═══ ENTRIES PROVIDED

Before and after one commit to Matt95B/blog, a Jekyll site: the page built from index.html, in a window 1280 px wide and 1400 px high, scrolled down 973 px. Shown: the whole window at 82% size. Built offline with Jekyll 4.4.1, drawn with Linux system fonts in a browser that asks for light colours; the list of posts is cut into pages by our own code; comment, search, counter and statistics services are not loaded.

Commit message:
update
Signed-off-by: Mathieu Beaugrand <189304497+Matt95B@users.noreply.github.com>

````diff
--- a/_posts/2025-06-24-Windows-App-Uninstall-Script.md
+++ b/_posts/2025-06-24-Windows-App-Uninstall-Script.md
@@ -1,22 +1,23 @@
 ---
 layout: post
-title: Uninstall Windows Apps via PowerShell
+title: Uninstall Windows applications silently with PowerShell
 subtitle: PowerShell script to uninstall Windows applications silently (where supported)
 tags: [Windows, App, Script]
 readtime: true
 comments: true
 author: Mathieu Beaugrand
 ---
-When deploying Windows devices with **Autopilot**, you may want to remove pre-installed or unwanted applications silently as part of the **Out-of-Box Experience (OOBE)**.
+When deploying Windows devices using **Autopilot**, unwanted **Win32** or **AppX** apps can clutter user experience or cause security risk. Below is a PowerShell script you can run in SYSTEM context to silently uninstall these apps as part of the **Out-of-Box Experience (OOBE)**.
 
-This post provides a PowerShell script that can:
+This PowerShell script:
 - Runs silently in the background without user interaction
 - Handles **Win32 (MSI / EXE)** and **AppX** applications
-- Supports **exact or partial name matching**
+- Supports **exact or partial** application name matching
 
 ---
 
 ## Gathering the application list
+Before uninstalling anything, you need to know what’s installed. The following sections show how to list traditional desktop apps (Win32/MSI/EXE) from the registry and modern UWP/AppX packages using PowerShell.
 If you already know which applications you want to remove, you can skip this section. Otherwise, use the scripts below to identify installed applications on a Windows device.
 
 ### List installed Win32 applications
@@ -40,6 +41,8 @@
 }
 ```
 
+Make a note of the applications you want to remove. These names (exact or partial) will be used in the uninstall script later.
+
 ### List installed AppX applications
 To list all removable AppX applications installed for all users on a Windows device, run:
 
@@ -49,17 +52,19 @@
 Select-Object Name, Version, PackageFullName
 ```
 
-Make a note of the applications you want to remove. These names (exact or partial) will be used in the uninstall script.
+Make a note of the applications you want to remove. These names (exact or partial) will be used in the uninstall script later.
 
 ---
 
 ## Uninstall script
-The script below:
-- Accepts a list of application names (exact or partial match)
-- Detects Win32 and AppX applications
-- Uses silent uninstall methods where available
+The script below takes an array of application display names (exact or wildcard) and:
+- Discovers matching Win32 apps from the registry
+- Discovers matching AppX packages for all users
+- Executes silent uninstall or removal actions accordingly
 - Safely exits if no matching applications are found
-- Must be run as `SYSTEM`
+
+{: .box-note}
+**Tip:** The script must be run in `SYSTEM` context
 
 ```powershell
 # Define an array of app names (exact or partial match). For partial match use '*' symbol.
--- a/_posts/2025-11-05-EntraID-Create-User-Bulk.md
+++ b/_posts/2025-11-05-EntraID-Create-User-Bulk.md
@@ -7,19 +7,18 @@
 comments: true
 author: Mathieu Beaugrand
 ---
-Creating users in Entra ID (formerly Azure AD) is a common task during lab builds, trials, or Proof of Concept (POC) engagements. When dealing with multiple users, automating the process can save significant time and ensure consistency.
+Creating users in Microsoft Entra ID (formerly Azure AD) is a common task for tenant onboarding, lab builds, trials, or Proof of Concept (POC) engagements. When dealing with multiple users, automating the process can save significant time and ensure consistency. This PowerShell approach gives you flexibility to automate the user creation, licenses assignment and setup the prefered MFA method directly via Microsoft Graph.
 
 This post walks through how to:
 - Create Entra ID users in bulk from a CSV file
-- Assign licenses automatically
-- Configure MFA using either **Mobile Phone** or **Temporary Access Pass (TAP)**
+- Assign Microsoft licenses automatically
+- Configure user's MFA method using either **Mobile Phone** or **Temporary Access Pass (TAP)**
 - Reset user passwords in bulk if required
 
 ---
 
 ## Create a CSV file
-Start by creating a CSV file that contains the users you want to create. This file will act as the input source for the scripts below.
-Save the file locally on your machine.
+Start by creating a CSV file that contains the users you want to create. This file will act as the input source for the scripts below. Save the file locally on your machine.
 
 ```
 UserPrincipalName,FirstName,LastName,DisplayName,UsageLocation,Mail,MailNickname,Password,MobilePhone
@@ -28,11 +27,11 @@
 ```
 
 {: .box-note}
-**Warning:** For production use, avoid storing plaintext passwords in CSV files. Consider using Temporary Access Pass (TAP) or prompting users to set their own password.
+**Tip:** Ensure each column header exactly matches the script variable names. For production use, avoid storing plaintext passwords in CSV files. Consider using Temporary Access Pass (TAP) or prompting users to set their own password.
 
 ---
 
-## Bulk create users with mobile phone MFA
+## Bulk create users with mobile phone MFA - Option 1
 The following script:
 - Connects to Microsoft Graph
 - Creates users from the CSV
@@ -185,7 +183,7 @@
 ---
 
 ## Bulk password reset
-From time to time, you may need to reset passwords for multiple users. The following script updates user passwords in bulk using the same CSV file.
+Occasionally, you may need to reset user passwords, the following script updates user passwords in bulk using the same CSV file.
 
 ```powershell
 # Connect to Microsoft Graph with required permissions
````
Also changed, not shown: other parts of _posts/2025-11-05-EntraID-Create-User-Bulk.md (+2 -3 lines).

══════

AIM OF THE TASK ▸ Wherever the word "Supports" appears in a line of the data, copy that line.

SOLVED PROBLEM ▸
-- Supports **exact or partial name matching**
+- Supports **exact or partial** application name matching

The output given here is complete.